<< port>> is the Integration server port where the API gateway is installed.
Run the below command to create a docker image
docker build -t mg-postalcodeimg -f DockerFilePostalCode .
2. Push the image to the docker repository
Tag the image created in the Step 1 and push it to docker registry.
docker tag mg-postalcodeimg <<dockerRepo>>/mg-postalcodeimg
docker push <<dockerRepo>>/mg-postalcodeimg
3. Create new namespace in Kubernetes
Below command creates new namespace in Kubernetes.
kubectl create namespace postalcode
4. Set Kubernetes context
Below command sets the Kubernetes context to the namespace created in step 3.
kubectl config set-context --current --namespace= postalcode
5. Create a template for Kubernetes sidecar deployment
Microgateway offers a function to generate a Kubernetes YAML file, which can be used for a convenient deployment.
We can specify the sidecar parameters together with the Microgateway image parameters to have the two containers created within one pod.
The below command creates the Kubernetes YAML file.
./microgateway.bat createKubernetesFile --docker_image <<dockerRepo>>/mg-postalcodeimg --pod_name postalcode-sidecar --sidecar_docker_image <<dockerRepo>>/apiserver:latest --sidecar_pod_name postalcode-service --output postalcode-sidecar-deployment.yml
<<dockerRepo>>/mg-postalcodeimg is the microgateway image created in Step 1
<<dockerRepo>>/apiserver:latest is the native service image
6. Change the Microgateway configuration
In the resulting Kubernetes file change the microgateway configurations by modifying the Microgateway environment variables.
For example, the API Gateway URL can be reconfigured through the environment variable mcgw_api_gateway_url as shown by the following YAML fragment:
7. Create and check the Kubernetes deployment.
Create the Kubernetes deployment with the below command
kubectl create –f postalcode-sidecar-deployment.yml
If the deployment is successful you should see 2 out of 2 containers running
8. Expose Microgateway sidecar deployment as a Kubernetes service.
Run the below command to expose the deployment created in Step 7
kubectl expose deployment postalcode-sidecar --type=LoadBalancer --port=9090
9. Verify the Microgateway Kubernetes service definition including the exposed IP and port
Run the below command to see if the Kubernetes service as created along with the port details.
kubectl get svc

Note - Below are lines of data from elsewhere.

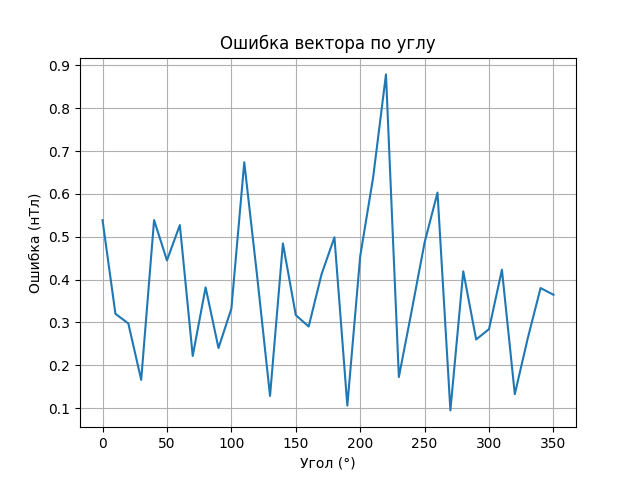
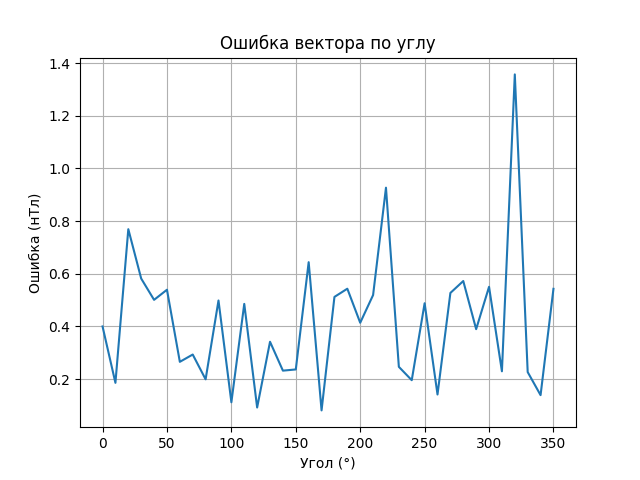
убрал температуру

diff --git a/generate_data.py b/generate_data.py
@@ -25,7 +25,7 @@ rotate_axes = True                          # Применять поворот 
 # Задание направления и величины геомагнитного поля
 
 B_magnitude = 50 # нТл модуль вектора магнитного поля
-theta_deg = 45 # угол между вектором поля и горизонтальной плоскостью
+theta_deg = 45 # угол между вектором поля и горизонтальной плоскости
 phi_deg = 90 # азимут: угол по горизонту. Восток
 
 theta = np.radians(theta_deg)
@@ -43,7 +43,6 @@ angles_rad = np.radians(angles_deg)
 
 # Симуляция поворота на поворотном столе 
 # Вращаем B_real вокруг оси Z (плоскость вращения)
-# Формула взяла из поворота вектора в 2D плоскости
 
 M_ref = np.array([
     [
@@ -60,20 +59,17 @@ if rotate_axes:
     rot_matrix = R.from_euler('xyz', [2, -1, 3], degrees=True).as_matrix()
     M_ref = M_ref @ rot_matrix.T
 
-# 2. Искажения: bias + scale + soft-iron (матрица) + шум 
+# Добавляем шум к эталонным данным и порог детекции
 
-ref_noise = np.random.normal(0, ref_noise_std, M_ref.shape)  # шум
+ref_noise = np.random.normal(0, ref_noise_std, M_ref.shape)
 M_ref_noisy = M_ref + ref_noise
 M_ref_final = np.where(np.abs(M_ref_noisy) < detection_threshold, 0, M_ref_noisy)
 
-# === Температурная модель ===
-temperatures = 20 + 10 * np.sin(np.radians(angles_deg))  # [20°C .. 30°C]
+# === Температурная модель убрана ===
+# Используем константный bias и sensitivity без зависимости от температуры
 
-bias_temp_coef = np.array([0.01, -0.015, 0.005])
-sens_temp_coef = np.array([0.002, 0.001, -0.001])
-
-bias_temp = bias + (temperatures[:, None] - 25) * bias_temp_coef
-sensitivity_temp = sensitivity + (temperatures[:, None] - 25) * sens_temp_coef
+bias_temp = np.tile(bias, (len(angles_deg), 1))            # просто bias
+sensitivity_temp = np.tile(sensitivity, (len(angles_deg), 1))  # просто sensitivity
 
 # === Калибруемый магнитометр ===
 M_raw = M_ref_final * sensitivity_temp
@@ -82,11 +78,10 @@ M_raw = (M_raw @ A.T) + bias_temp
 noise = np.random.normal(0, noise_std, M_ref.shape)
 M_raw += noise
 
-# 3. Сохраняем в CSV 
+# 3. Сохраняем в CSV без температуры
 
 df = pd.DataFrame({
     "angle_deg": angles_deg,
-    "temperature_C": temperatures,
     "raw_x": M_raw[:, 0],
     "raw_y": M_raw[:, 1],
     "raw_z": M_raw[:, 2],

diff --git a/calibrate.py b/calibrate.py
@@ -8,17 +8,11 @@ from sklearn.linear_model import Ridge
 df = pd.read_csv("calibration_data.csv")
 M_raw = df[["raw_x", "raw_y", "raw_z"]].to_numpy()
 M_ref = df[["ref_x", "ref_y", "ref_z"]].to_numpy()
-temperatures = df["temperature_C"].to_numpy()
 angles = df["angle_deg"].to_numpy()
 
-# === ТЕМПЕРАТУРНАЯ КОМПЕНСАЦИЯ ===
-bias_temp_coef = np.array([0.01, -0.015, 0.005])
-sens_temp_coef = np.array([0.002, 0.001, -0.001])
-T_ref = 25.0
-
-bias_temp = (temperatures[:, None] - T_ref) * bias_temp_coef
-sensitivity_temp = 1.0 + (temperatures[:, None] - T_ref) * sens_temp_coef
-M_raw_corrected = (M_raw - bias_temp) / sensitivity_temp
+# === БЛОК ТЕМПЕРАТУРНОЙ КОМПЕНСАЦИИ УБРАН ===
+# Используем M_raw без коррекции температуры
+M_raw_corrected = M_raw.copy()
 
 # === КАЛИБРОВКА ===
 b = np.mean(M_raw_corrected - M_ref, axis=0)
@@ -75,14 +69,7 @@ plt.grid(True)
 plt.savefig("error_vs_angle.png")
 plt.close()
 
-plt.figure()
-plt.plot(temperatures, error, 'o-')
-plt.title("Ошибка вектора по температуре")
-plt.xlabel("Температура (°C)")
-plt.ylabel("Ошибка (нТл)")
-plt.grid(True)
-plt.savefig("error_vs_temperature.png")
-plt.close()
+# === График ошибки по температуре убран ===
 
 # === СОХРАНЕНИЕ ===
 calibration = {
@@ -97,10 +84,8 @@ calibration = {
             "x^3", "y^3", "z^3",
             "x^2*y", "x*y^2", "x*z^2", "y*z^2"],
         "model_type": "Ridge(alpha=0.1)"
-    },
-    "temperature_ref": T_ref,
-    "bias_temp_coef": bias_temp_coef.tolist(),
-    "sens_temp_coef": sens_temp_coef.tolist()
+    }
+    # Убраны параметры, связанные с температурой
 }
 
 with open("calibration_result.json", "w") as f:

10. Check Microgateway service and Invoke the API
Once the deployment is exposed as service, we can check the Microgateway server status with the below
We can also invoke the native API with the below endpoint.

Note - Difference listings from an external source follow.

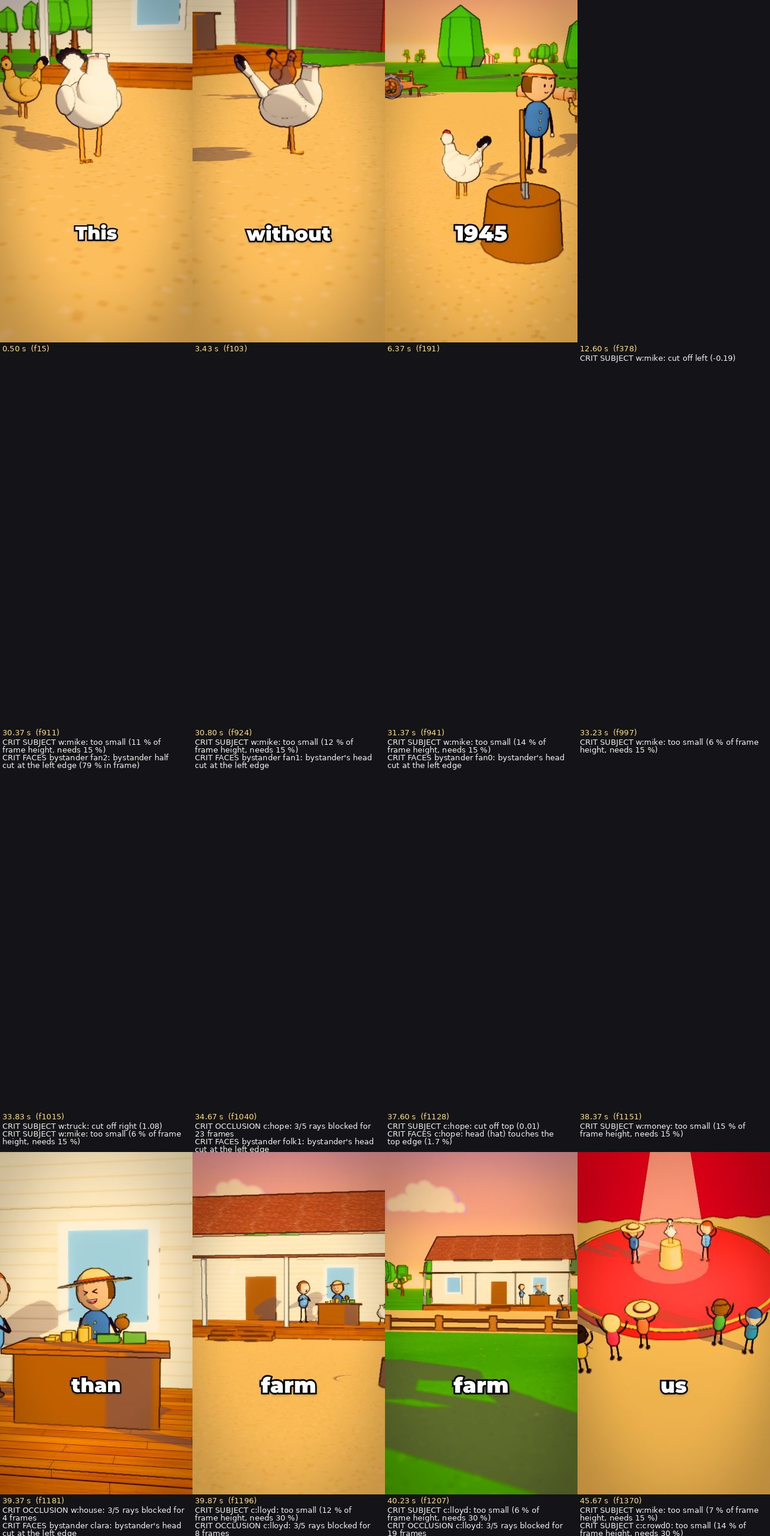
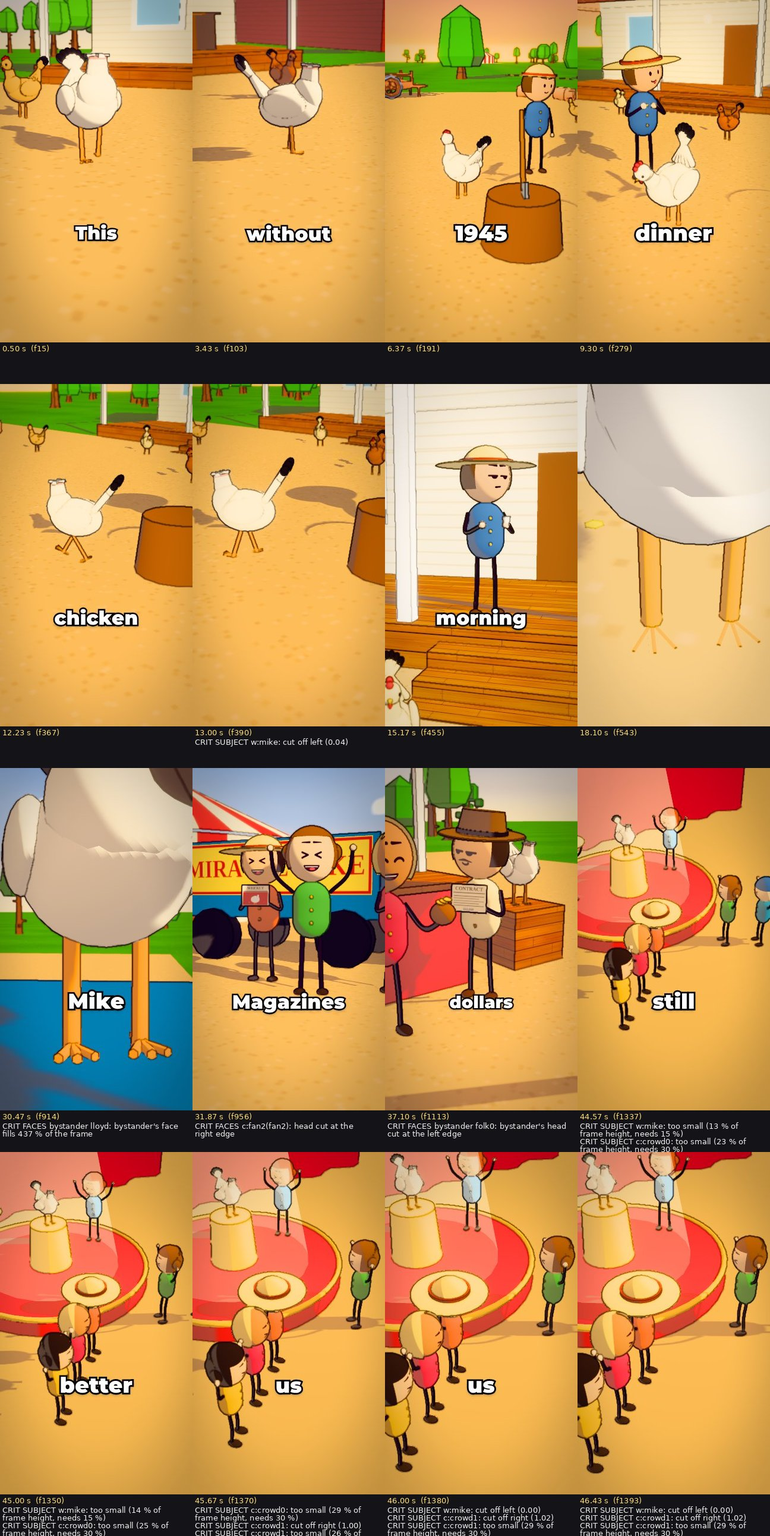
ChickenShort: guard round 3 fixes (no cab close-up, two fans, queue tighter, smaller crowd)
Claude-Session: https://claude.ai/code/session_012QSShdiUFjV1rrFH5PNZza

diff --git a/video/src/videos/chicken/stage.ts b/video/src/videos/chicken/stage.ts
@@ -91,8 +91,7 @@ const kitchen = (t: number, s: Stage) => {
 const truck = (t: number, s: Stage) => {
   if (!between(t, wt(7) - LEAD, wt(8) - LEAD)) return;
   const mags = after(t, 7, "Magazines"), x = truckX(t);
-  for (let i = 0; i < 3; i++) s.places.push(P(`fan${i}`, FOLK(i), { expr: mags ? "laugh" : "grin", gest: mags ? (i === 1 ? "cheer" : "paper") : "cheer", k: q((t * 2 + i * 0.3) % 1, 8), blink: blinkAt(t, 10 + i) }, mags && i !== 1 ? { paper: "mag" } : {}, V(TRUCK.x - 0.2 + i * 0.8, 0, TRUCK.z + 2.3 + (i % 2) * 0.45), { turn: (i - 1) * 0.3 }));
-  s.places.push(P("lloyd", LLOYD, { expr: "grin", gest: "wave", k: q((t * 2.5) % 1, 10), blink: blinkAt(t, 1) }, {}, V(x + 2.2, 1.0, TRUCK.z + 0.75), { yaw: 0.5 }));   // waving from the cab window
+  for (let i = 0; i < 2; i++) s.places.push(P(`fan${i}`, FOLK(i), { expr: mags ? "laugh" : "grin", gest: mags ? "paper" : "cheer", k: q((t * 2 + i * 0.3) % 1, 8), blink: blinkAt(t, 10 + i) }, mags ? { paper: "mag" } : {}, V(TRUCK.x + 0.3 + i * 0.85, 0, TRUCK.z + 2.3 + (i % 2) * 0.35), { turn: (i - 1) * 0.3 }));
   fill(s, V(x, 1.4, TRUCK.z), 1.0);
 };
 // line 8: the queue pays Hope Wade at the booth, 25 cents a look; "Insured...": he flourishes the contract
@@ -101,7 +100,7 @@ const booth = (t: number, s: Stage) => {
   const ins = after(t, 8, "Insured"), b = BOOTH;
   s.places.push(P("hope", HOPE, { expr: ins ? "smug" : "grin", gest: ins ? "paper" : "palm", blink: blinkAt(t, 5), headTilt: ins ? -6 : 4, look: -1 }, ins ? { paper: "contract" } : { coins: true }, V(b.x + 0.75, 0, b.z + 0.75), { turn: -0.35 }));
   for (let i = 0; i < 4; i++) { const pay = i === 0;
-    s.places.push(P(`folk${i}`, FOLK(i + 2), { expr: pay ? "grin" : i % 2 ? "shock" : "smile", gest: pay ? "palm" : i % 2 ? "point" : "hang", blink: blinkAt(t, 20 + i) }, { coins: pay }, V(b.x - 0.35 - i * 0.45, 0, b.z + 0.95 - i * 0.75), { turn: 0.35 + i * 0.05 })); }
+    s.places.push(P(`folk${i}`, FOLK(i + 2), { expr: pay ? "grin" : i % 2 ? "shock" : "smile", gest: pay ? "palm" : i % 2 ? "point" : "hang", blink: blinkAt(t, 20 + i) }, { coins: pay }, V(b.x + 0.05 - i * 0.45 - (i ? 0.35 : 0), 0, b.z + 1.0 - i * 0.75), { turn: 0.35 + i * 0.05 })); }
   fill(s, V(b.x - 0.6, 0, b.z), 1.1); void TENT;
 };
 // line 9: Lloyd counting the money on the porch table, Clara amazed; the farmhouse behind
@@ -117,7 +116,7 @@ const ring = (t: number, s: Stage) => {
   const r = RING, cheer = after(t, 10, "and"), clap = after(t, 10, "Chicken");
   s.places.push(P("lloyd", LLOYD, { expr: cheer ? "laugh" : "grin", gest: cheer ? "cheer" : "palm", k: q((t * 2) % 1, 8), blink: blinkAt(t, 1), look: 1 }, {}, V(r.x - 1.5, 0.4, r.z - 0.3), { turn: 0.15 }));
   s.places.push(P("clara", CLARA, { expr: cheer ? "laugh" : "smile", gest: cheer ? "cheer" : "clutch", k: q((t * 2 + 0.4) % 1, 8), blink: blinkAt(t, 2), look: -1 }, {}, V(r.x + 1.5, 0.4, r.z - 0.3), { turn: -0.15 }));
-  for (let i = 0; i < 6; i++) { const sd = i % 2 ? 1 : -1, row = Math.floor(i / 2);
+  for (let i = 0; i < 4; i++) { const sd = i % 2 ? 1 : -1, row = Math.floor(i / 2);
     s.places.push(P(`crowd${i}`, FOLK(i), { expr: cheer ? "laugh" : clap ? "grin" : "shock", gest: cheer ? "cheer" : clap ? "clap" : "hang", k: q((t * 2.6 + i * 0.27) % 1, 8), blink: blinkAt(t, 30 + i), look: 0 }, {}, V(r.x + sd * (0.95 + row * 0.65), 0, r.z + 2.85 + row * 0.45), { turn: -sd * 1.1 })); }
   warmK(s, V(r.x, 4.2, r.z + 1.2), 1.6); fill(s, V(r.x, 0.4, r.z), 1.0);
 };

diff --git a/video/src/videos/chicken/shots.ts b/video/src/videos/chicken/shots.ts
@@ -20,7 +20,7 @@ export const SHOT_SPECS: ShotSpec[] = [
   { t0: land(6), subjects: ["c:lloyd", "w:mike", "?c:clara"], size: "medium", move: "push", enter: "cut", note: "6 so Lloyd named him Mike" },
   { t0: land(6, "fed"), subjects: ["c:lloyd", "w:mike"], size: "medium", angle: "high", move: "push", enter: "cut", note: "6 fed him with an eyedropper, right down the neck" },
   { t0: land(7), subjects: ["w:mike", "?w:truck"], size: "medium", angle: "low", move: "push", enter: "cut", note: "7 soon Mike was a star (on the truck)" },
-  { t0: land(7, "Magazines"), subjects: ["c:fan0", "c:fan1", "?c:fan2"], size: "medium", move: "push", enter: "cut", note: "7 magazines (fans wave them)" },
+  { t0: land(7, "Magazines"), subjects: ["c:fan0", "c:fan1"], size: "medium", move: "push", enter: "cut", note: "7 magazines (fans wave them)" },
   { t0: wtn(7, "A", 1) - 2 / 30, subjects: ["w:mike", "?w:truck"], size: "medium", move: "drift", enter: "cut", note: "7 a national tour (the truck drives off)" },
   { t0: land(8), subjects: ["c:folk0", "c:hope"], size: "medium", move: "push", enter: "cut", note: "8 twenty-five cents a look: the queue paying" },
   { t0: land(8, "Insured"), subjects: ["c:hope"], size: "medium", move: "push", enter: "cut", note: "8 insured for ten thousand dollars (the contract)" },
@@ -28,5 +28,5 @@ export const SHOT_SPECS: ShotSpec[] = [
   { t0: land(9, "than"), subjects: ["c:lloyd", "?c:clara", "?w:mike"], size: "medium", angle: "low", move: "push", enter: "cut", note: "9 than the farm (the farmhouse behind)" },
   { t0: land(10), subjects: ["w:mike", "?c:lloyd", "?c:clara"], size: "medium", angle: "low", move: "push", enter: "cut", note: "10 Mike the Headless Chicken, in the spotlight" },
   { t0: land(10, "He"), subjects: ["w:mike"], size: "close", move: "push", enter: "cut", note: "10 he had no brain" },
-  { t0: land(10, "and"), subjects: ["w:mike", "c:crowd0", "c:crowd1"], size: "medium", angle: "high", move: "push", enter: "cut", note: "10 and still did better than most of us (crowd cheers)" },
+  { t0: land(10, "and"), subjects: ["w:mike", "c:crowd0", "?c:crowd1"], size: "medium", move: "push", enter: "cut", note: "10 and still did better than most of us (crowd cheers)" },
 ];

diff --git a/video/src/videos/chicken/story.ts b/video/src/videos/chicken/story.ts
@@ -55,7 +55,7 @@ export const mikeAt = (t: number): MikePose => {
   // line 3: by the block; after the (unseen) chop he walks off toward the camera-left, wings out
   if (t < wt(4) - LD) {
     if (t < T_CHOP()) return { p: V3v(CHOP.x - 0.6, 0, CHOP.z + 0.5), yaw: 0.2, phase: 0, walk: 0, peck: 0, headless: false, flap: 0 };
-    const u = clamp01((t - wt(3, "and") + 0.2) / 3.0), p = V3v(CHOP.x - 0.6 - 1.1 * u, 0, CHOP.z + 0.5 + 0.6 * u);
+    const u = clamp01((t - wt(3, "and") + 0.2) / 3.0), p = V3v(CHOP.x - 0.6 - 0.75 * u, 0, CHOP.z + 0.5 + 0.6 * u);
     return { p, yaw: -Math.PI / 2 + 0.7, phase: t * 1.7, walk: u > 0 && u < 1 ? 1 : 0.4, peck: -0.15, headless: true, flap: 0.25 + 0.15 * Math.sin(t * 6) };
   }
   // line 4: the next morning, pecking at the grain in front of the porch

Note here since the native services are not exposed by the Kubernetes configuration the Microgateway can’t be by-passed. Consumer requests are routed by the Microgateway to the native services.

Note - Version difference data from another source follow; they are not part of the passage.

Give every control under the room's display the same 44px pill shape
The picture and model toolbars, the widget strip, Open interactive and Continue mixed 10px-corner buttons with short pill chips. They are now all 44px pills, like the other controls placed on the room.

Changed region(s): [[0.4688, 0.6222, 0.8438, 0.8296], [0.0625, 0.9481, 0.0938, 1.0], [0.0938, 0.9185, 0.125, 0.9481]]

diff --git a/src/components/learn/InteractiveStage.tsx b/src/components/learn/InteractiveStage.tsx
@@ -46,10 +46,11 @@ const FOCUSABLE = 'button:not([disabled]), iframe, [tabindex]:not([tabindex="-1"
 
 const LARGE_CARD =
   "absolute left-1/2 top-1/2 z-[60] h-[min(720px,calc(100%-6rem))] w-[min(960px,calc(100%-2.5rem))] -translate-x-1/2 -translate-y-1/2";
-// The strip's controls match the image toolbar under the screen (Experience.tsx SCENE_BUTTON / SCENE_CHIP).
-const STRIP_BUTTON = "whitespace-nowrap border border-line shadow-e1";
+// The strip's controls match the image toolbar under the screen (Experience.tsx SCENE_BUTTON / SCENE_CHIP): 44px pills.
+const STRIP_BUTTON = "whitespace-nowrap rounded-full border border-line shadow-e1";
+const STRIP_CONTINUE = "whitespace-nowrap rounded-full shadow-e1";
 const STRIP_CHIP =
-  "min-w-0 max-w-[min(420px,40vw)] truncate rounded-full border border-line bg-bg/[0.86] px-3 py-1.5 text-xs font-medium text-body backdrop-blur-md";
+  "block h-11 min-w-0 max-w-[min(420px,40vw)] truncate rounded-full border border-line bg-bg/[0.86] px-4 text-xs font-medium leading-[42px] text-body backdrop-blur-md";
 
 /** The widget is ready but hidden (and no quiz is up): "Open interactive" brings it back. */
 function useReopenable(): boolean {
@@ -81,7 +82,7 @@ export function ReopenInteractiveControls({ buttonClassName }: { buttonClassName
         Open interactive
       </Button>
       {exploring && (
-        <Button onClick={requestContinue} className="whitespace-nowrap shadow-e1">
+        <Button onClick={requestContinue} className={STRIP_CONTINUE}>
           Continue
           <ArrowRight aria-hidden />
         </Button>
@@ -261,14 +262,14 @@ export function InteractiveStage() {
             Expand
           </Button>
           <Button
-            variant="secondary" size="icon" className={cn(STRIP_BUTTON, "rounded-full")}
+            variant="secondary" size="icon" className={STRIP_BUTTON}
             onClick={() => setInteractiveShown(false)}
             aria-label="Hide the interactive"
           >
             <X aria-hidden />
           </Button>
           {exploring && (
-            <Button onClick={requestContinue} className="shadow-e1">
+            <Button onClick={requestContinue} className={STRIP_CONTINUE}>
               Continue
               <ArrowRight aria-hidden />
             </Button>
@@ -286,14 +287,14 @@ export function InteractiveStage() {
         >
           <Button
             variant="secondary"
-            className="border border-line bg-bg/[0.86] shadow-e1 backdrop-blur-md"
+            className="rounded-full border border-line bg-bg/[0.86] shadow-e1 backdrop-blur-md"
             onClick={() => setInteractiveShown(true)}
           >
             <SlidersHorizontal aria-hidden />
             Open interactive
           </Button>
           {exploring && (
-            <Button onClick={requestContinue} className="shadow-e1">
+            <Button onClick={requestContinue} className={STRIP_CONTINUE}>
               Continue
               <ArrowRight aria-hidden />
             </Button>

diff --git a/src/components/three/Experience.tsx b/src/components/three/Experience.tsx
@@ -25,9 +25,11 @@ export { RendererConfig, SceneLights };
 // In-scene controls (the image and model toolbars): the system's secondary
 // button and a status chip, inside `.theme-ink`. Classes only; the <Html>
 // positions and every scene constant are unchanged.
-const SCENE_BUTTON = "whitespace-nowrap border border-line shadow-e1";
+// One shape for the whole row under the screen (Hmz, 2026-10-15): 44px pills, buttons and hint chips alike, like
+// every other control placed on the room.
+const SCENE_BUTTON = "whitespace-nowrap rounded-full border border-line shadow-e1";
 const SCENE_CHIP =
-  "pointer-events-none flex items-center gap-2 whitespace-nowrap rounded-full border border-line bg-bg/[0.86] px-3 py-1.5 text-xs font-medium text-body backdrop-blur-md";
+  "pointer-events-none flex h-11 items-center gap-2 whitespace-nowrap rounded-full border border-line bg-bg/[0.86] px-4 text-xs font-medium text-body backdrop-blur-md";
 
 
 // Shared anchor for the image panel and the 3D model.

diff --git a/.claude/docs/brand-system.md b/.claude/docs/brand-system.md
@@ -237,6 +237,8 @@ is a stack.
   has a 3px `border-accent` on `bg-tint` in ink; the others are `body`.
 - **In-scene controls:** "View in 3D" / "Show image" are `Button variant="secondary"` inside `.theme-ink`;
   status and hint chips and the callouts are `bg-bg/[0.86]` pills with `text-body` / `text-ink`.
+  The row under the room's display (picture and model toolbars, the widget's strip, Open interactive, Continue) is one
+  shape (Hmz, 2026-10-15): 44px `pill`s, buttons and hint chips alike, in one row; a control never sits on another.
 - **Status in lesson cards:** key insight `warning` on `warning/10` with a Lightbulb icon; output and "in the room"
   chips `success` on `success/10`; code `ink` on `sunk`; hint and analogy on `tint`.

From API Gateway, we can check the details of postalcode microgateway under Microgateways tab.